**WHAT YOU HAVE TO DO**
Take every line from the data that has the word "script" in it.

**GIVEN RECORDS**
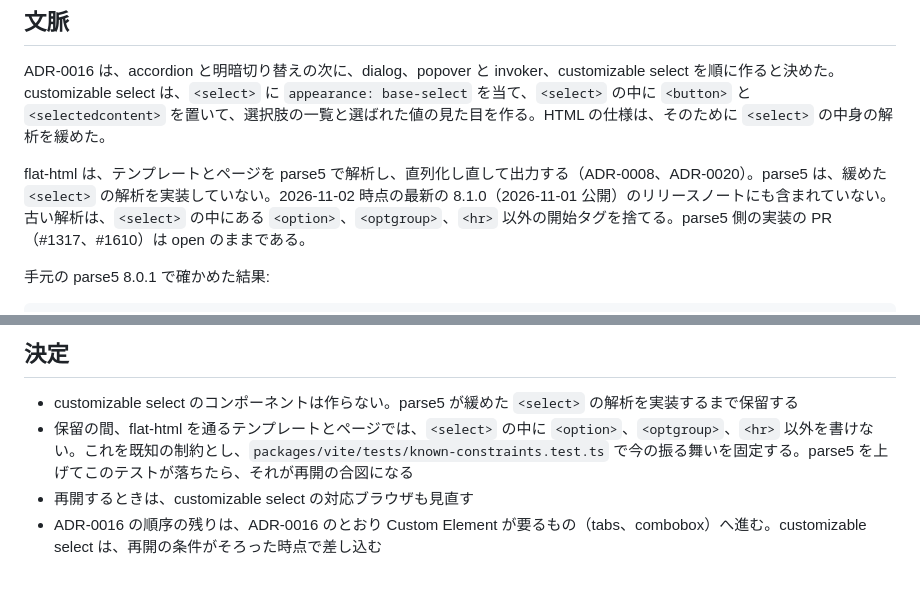
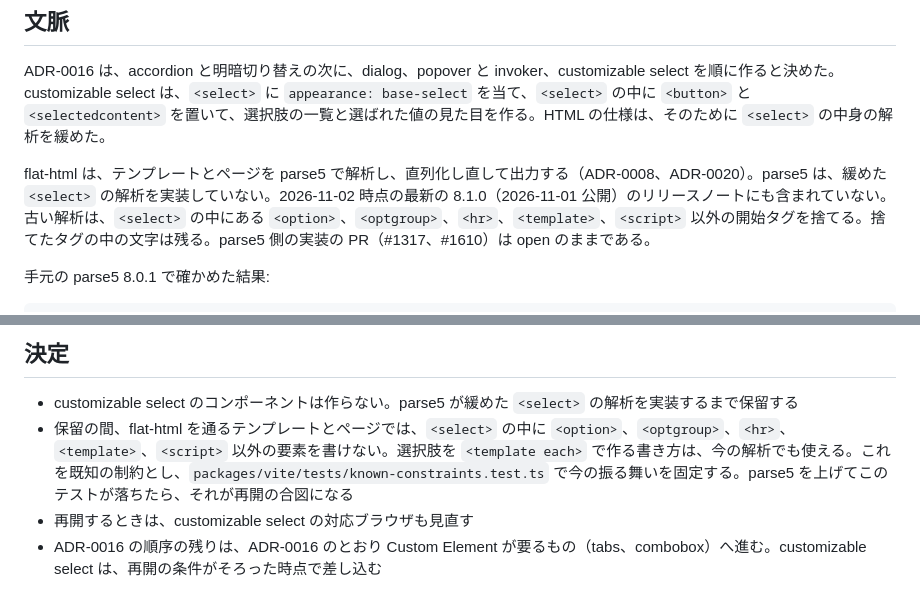
Before and after one commit to shimon-ch/flat-html, a Markdown page: docs/decisions/0031-defer-customizable-select.md, 2 parts joined by grey strips. Rendered like a GitHub page.

Commit message:
docs: dialog の仕様と ADR-0031 の記述を、実際の出力に合わせる
- dialog: id を省くと、値が {{ id }} だけの属性は消える（ADR-0029）。aria-labelledby と題の id は -title になる
- ADR-0031: select の中に残るのは option、optgroup、hr、template、script。選択肢を <template each> で作る書き方は使える

Co-Authored-By: Claude Opus 5.5 <noreply@anthropic.com>

```diff
--- a/docs/decisions/0031-defer-customizable-select.md
+++ b/docs/decisions/0031-defer-customizable-select.md
@@ -7,7 +7,7 @@
 
 ADR-0016 は、accordion と明暗切り替えの次に、dialog、popover と invoker、customizable select を順に作ると決めた。customizable select は、`<select>` に `appearance: base-select` を当て、`<select>` の中に `<button>` と `<selectedcontent>` を置いて、選択肢の一覧と選ばれた値の見た目を作る。HTML の仕様は、そのために `<select>` の中身の解析を緩めた。
 
-flat-html は、テンプレートとページを parse5 で解析し、直列化し直して出力する（ADR-0008、ADR-0020）。parse5 は、緩めた `<select>` の解析を実装していない。2026-11-02 時点の最新の 8.1.0（2026-11-01 公開）のリリースノートにも含まれていない。古い解析は、`<select>` の中にある `<option>`、`<optgroup>`、`<hr>` 以外の開始タグを捨てる。parse5 側の実装の PR（#1317、#1610）は open のままである。
+flat-html は、テンプレートとページを parse5 で解析し、直列化し直して出力する（ADR-0008、ADR-0020）。parse5 は、緩めた `<select>` の解析を実装していない。2026-11-02 時点の最新の 8.1.0（2026-11-01 公開）のリリースノートにも含まれていない。古い解析は、`<select>` の中にある `<option>`、`<optgroup>`、`<hr>`、`<template>`、`<script>` 以外の開始タグを捨てる。捨てたタグの中の文字は残る。parse5 側の実装の PR（#1317、#1610）は open のままである。
 
 手元の parse5 8.0.1 で確かめた結果:
 
@@ -26,7 +26,7 @@ flat-html は、テンプレートとページを parse5 で解析し、直列
 ## 決定
 
 - customizable select のコンポーネントは作らない。parse5 が緩めた `<select>` の解析を実装するまで保留する
-- 保留の間、flat-html を通るテンプレートとページでは、`<select>` の中に `<option>`、`<optgroup>`、`<hr>` 以外を書けない。これを既知の制約とし、`packages/vite/tests/known-constraints.test.ts` で今の振る舞いを固定する。parse5 を上げてこのテストが落ちたら、それが再開の合図になる
+- 保留の間、flat-html を通るテンプレートとページでは、`<select>` の中に `<option>`、`<optgroup>`、`<hr>`、`<template>`、`<script>` 以外の要素を書けない。選択肢を `<template each>` で作る書き方は、今の解析でも使える。これを既知の制約とし、`packages/vite/tests/known-constraints.test.ts` で今の振る舞いを固定する。parse5 を上げてこのテストが落ちたら、それが再開の合図になる
 - 再開するときは、customizable select の対応ブラウザも見直す
 - ADR-0016 の順序の残りは、ADR-0016 のとおり Custom Element が要るもの（tabs、combobox）へ進む。customizable select は、再開の条件がそろった時点で差し込む
 
```
Also changed, not shown: 1 other file.
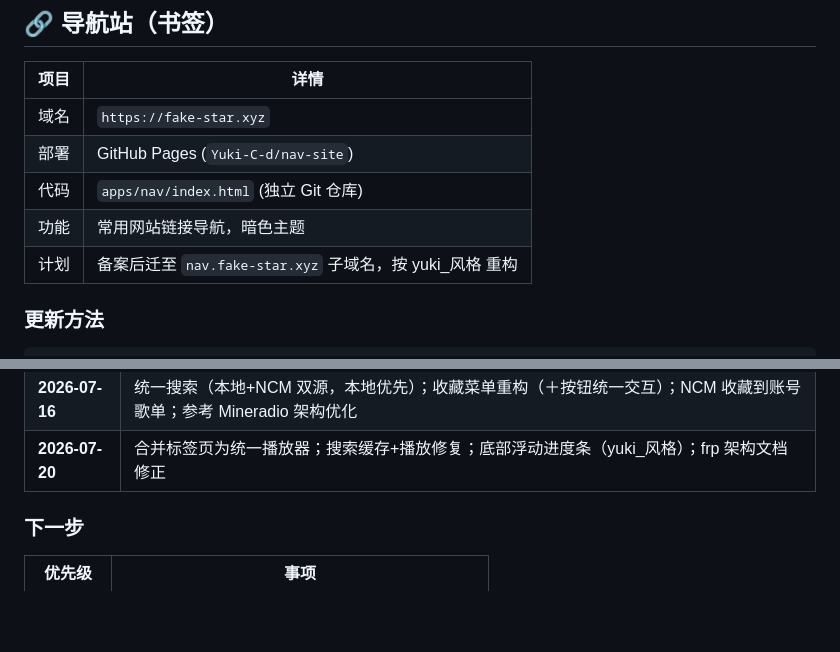
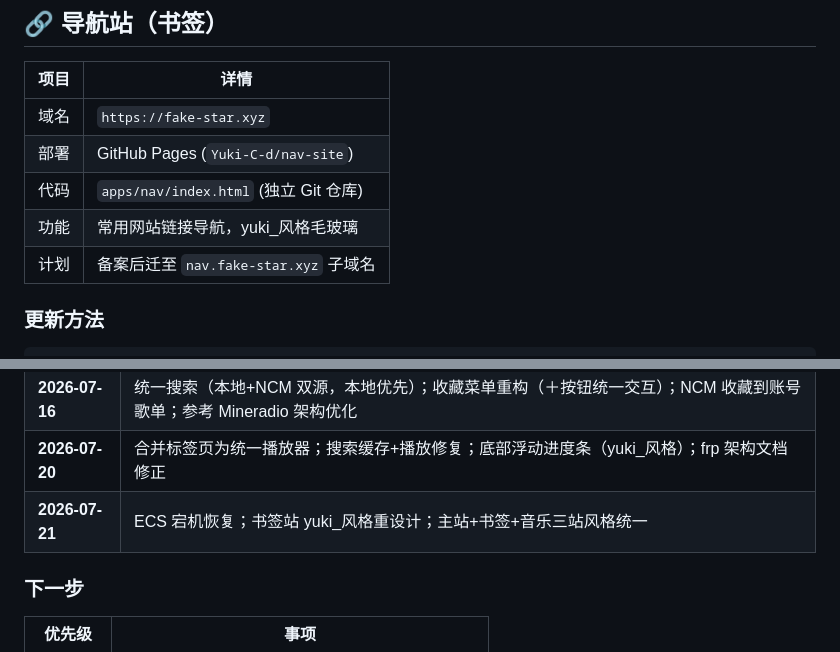
Before and after one commit to Yuki-C-d/fake_yuki, a Markdown page: docs/PROJECT.md, 2 parts joined by grey strips. GitHub-like rendering; blank space fills up the shorter version.

Commit message:
文档更新至 07-21
- 日期+时间线补 07-21
- 书签站描述 yuki_风格

Co-Authored-By: Claude <noreply@anthropic.com>

```diff
--- a/docs/PROJECT.md
+++ b/docs/PROJECT.md
@@ -177,8 +177,8 @@ python -m http.server 3000
 | 域名 | `https://fake-star.xyz` |
 | 部署 | GitHub Pages (`Yuki-C-d/nav-site`) |
 | 代码 | `apps/nav/index.html` (独立 Git 仓库) |
-| 功能 | 常用网站链接导航，暗色主题 |
-| 计划 | 备案后迁至 `nav.fake-star.xyz` 子域名，按 yuki_风格 重构 |
+| 功能 | 常用网站链接导航，yuki_风格毛玻璃 |
+| 计划 | 备案后迁至 `nav.fake-star.xyz` 子域名 |
 
 ### 更新方法
 
@@ -314,6 +314,7 @@ npm config set registry https://registry.npmmirror.com
 | **2026-07-15** | Bug 修复：歌单右键菜单完善（添加/移除/重命名/删除）、网易云登录修复 |
 | **2026-07-16** | 统一搜索（本地+NCM 双源，本地优先）；收藏菜单重构（＋按钮统一交互）；NCM 收藏到账号歌单；参考 Mineradio 架构优化 |
 | **2026-07-20** | 合并标签页为统一播放器；搜索缓存+播放修复；底部浮动进度条（yuki_风格）；frp 架构文档修正 |
+| **2026-07-21** | ECS 宕机恢复；书签站 yuki_风格重设计；主站+书签+音乐三站风格统一 |
 
 ### 下一步
 
```
Also changed, not shown: other parts of docs/PROJECT.md (+1 -1 lines), docs/SERVER.md (+2 -2 lines).
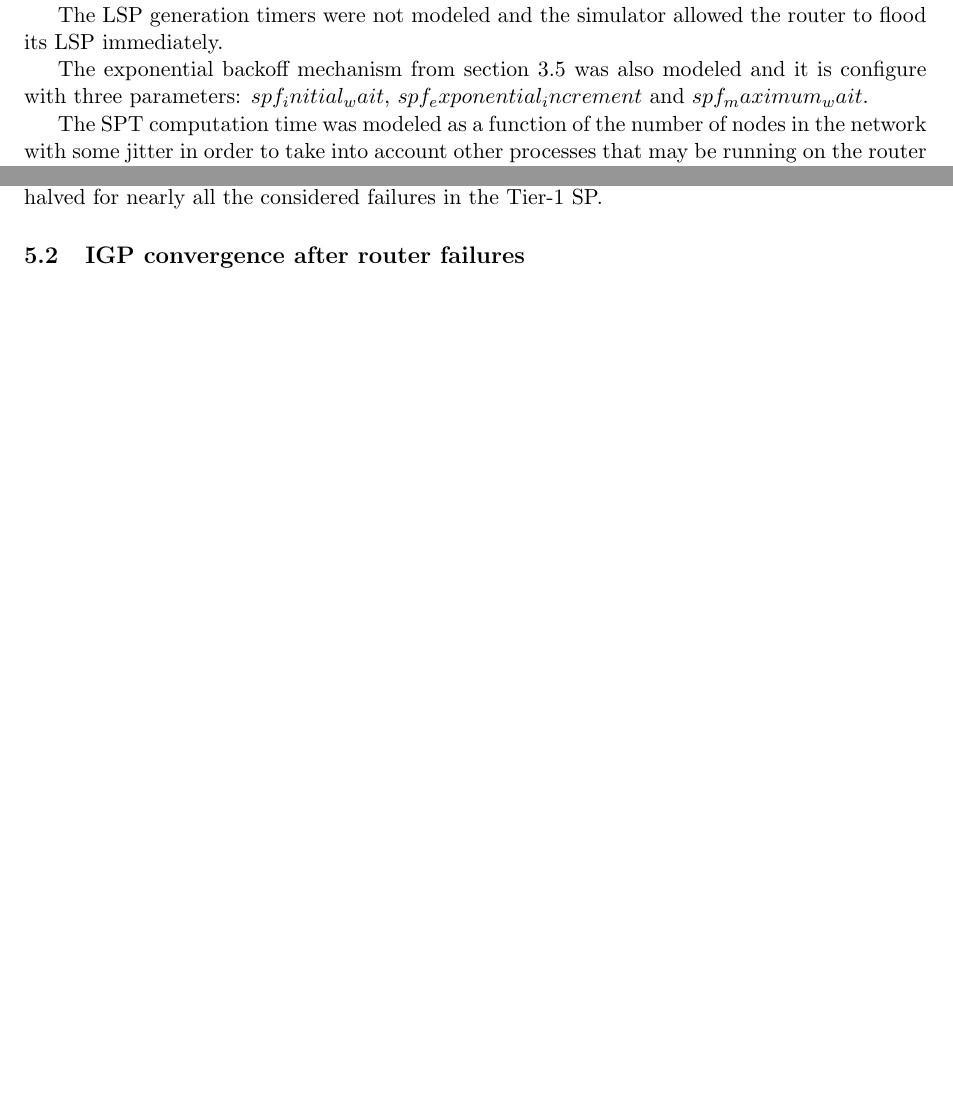
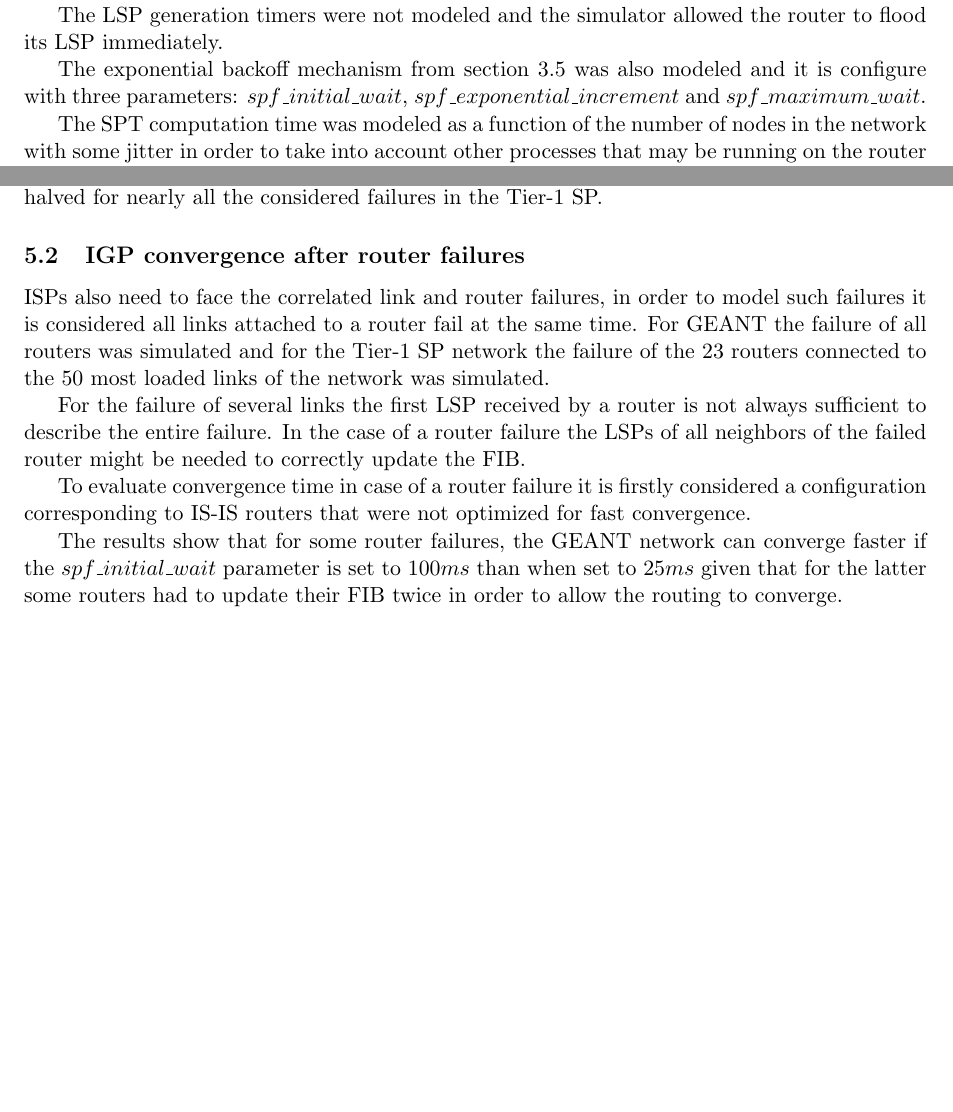
Before and after one commit to jmg-duarte/igp-convergence-summary, a LaTeX document (summary/summary.tex): two parts of pages 4 and 5 of 5, joined at a grey line, cut so that both start at the same text, the shorter picture padded with empty space. Compiled offline with pdfLaTeX.

Commit message:
Add IGP Convergence on Router Failure

```diff
--- a/summary/summary.tex
+++ b/summary/summary.tex
@@ -157,7 +157,7 @@ For low delay links the lab measurements were used and for high delay links the
 
 The LSP generation timers were not modeled and the simulator allowed the router to flood its LSP immediately.
 
-The exponential backoff mechanism from section 3.5 was also modeled and it is configure with three parameters: $spf_initial_wait$, $spf_exponential_increment$ and $spf_maximum_wait$.
+The exponential backoff mechanism from section 3.5 was also modeled and it is configure with three parameters: $spf\_initial\_wait$, $spf\_exponential\_increment$ and $spf\_maximum\_wait$.
 
 The SPT computation time was modeled as a function of the number of nodes in the network with some jitter in order to take into account other processes that may be running on the router CPU.
 Only the full SPT computation was considered and not its incremental variants.
@@ -196,5 +196,14 @@ The impact of the link propagation delays is shown to be reduced due to the key
 Improvements upon the convergence time were obtained when reducing the number of advertised prefixes by each router. When advertising one prefix per router, convergence time is halved for nearly all the considered failures in the Tier-1 SP.
 
 \subsection{IGP convergence after router failures}
+ISPs also need to face the correlated link and router failures, in order to model such failures it is considered all links attached to a router fail at the same time.
+For GEANT the failure of all routers was simulated and for the Tier-1 SP network the failure of the 23 routers connected to the 50 most loaded links of the network was simulated.
+
+For the failure of several links the first LSP received by a router is not always sufficient to describe the entire failure. In the case of a router failure the LSPs of all neighbors of the failed router might be needed to correctly update the FIB.
+
+To evaluate convergence time in case of a router failure it is firstly considered a configuration corresponding to IS-IS routers that were not optimized for fast convergence.
+
+The results show that for some router failures, the GEANT network can converge faster if the $spf\_initial\_wait$ parameter is set to $100ms$ than when set to $25ms$ given that for the latter some routers had to update their FIB twice in order to allow the routing to converge.
+
 
 \end{document}
```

**EXPECTED ANSWER**
- ADR-0031: select の中に残るのは option、optgroup、hr、template、script。選択肢を <template each> で作る書き方は使える
+flat-html は、テンプレートとページを parse5 で解析し、直列化し直して出力する（ADR-0008、ADR-0020）。parse5 は、緩めた `<select>` の解析を実装していない。2026-11-02 時点の最新の 8.1.0（2026-11-01 公開）のリリースノートにも含まれていない。古い解析は、`<select>` の中にある `<option>`、`<optgroup>`、`<hr>`、`<template>`、`<script>` 以外の開始タグを捨てる。捨てたタグの中の文字は残る。parse5 側の実装の PR（#1317、#1610）は open のままである。
+- 保留の間、flat-html を通るテンプレートとページでは、`<select>` の中に `<option>`、`<optgroup>`、`<hr>`、`<template>`、`<script>` 以外の要素を書けない。選択肢を `<template each>` で作る書き方は、今の解析でも使える。これを既知の制約とし、`packages/vite/tests/known-constraints.test.ts` で今の振る舞いを固定する。parse5 を上げてこのテストが落ちたら、それが再開の合図になる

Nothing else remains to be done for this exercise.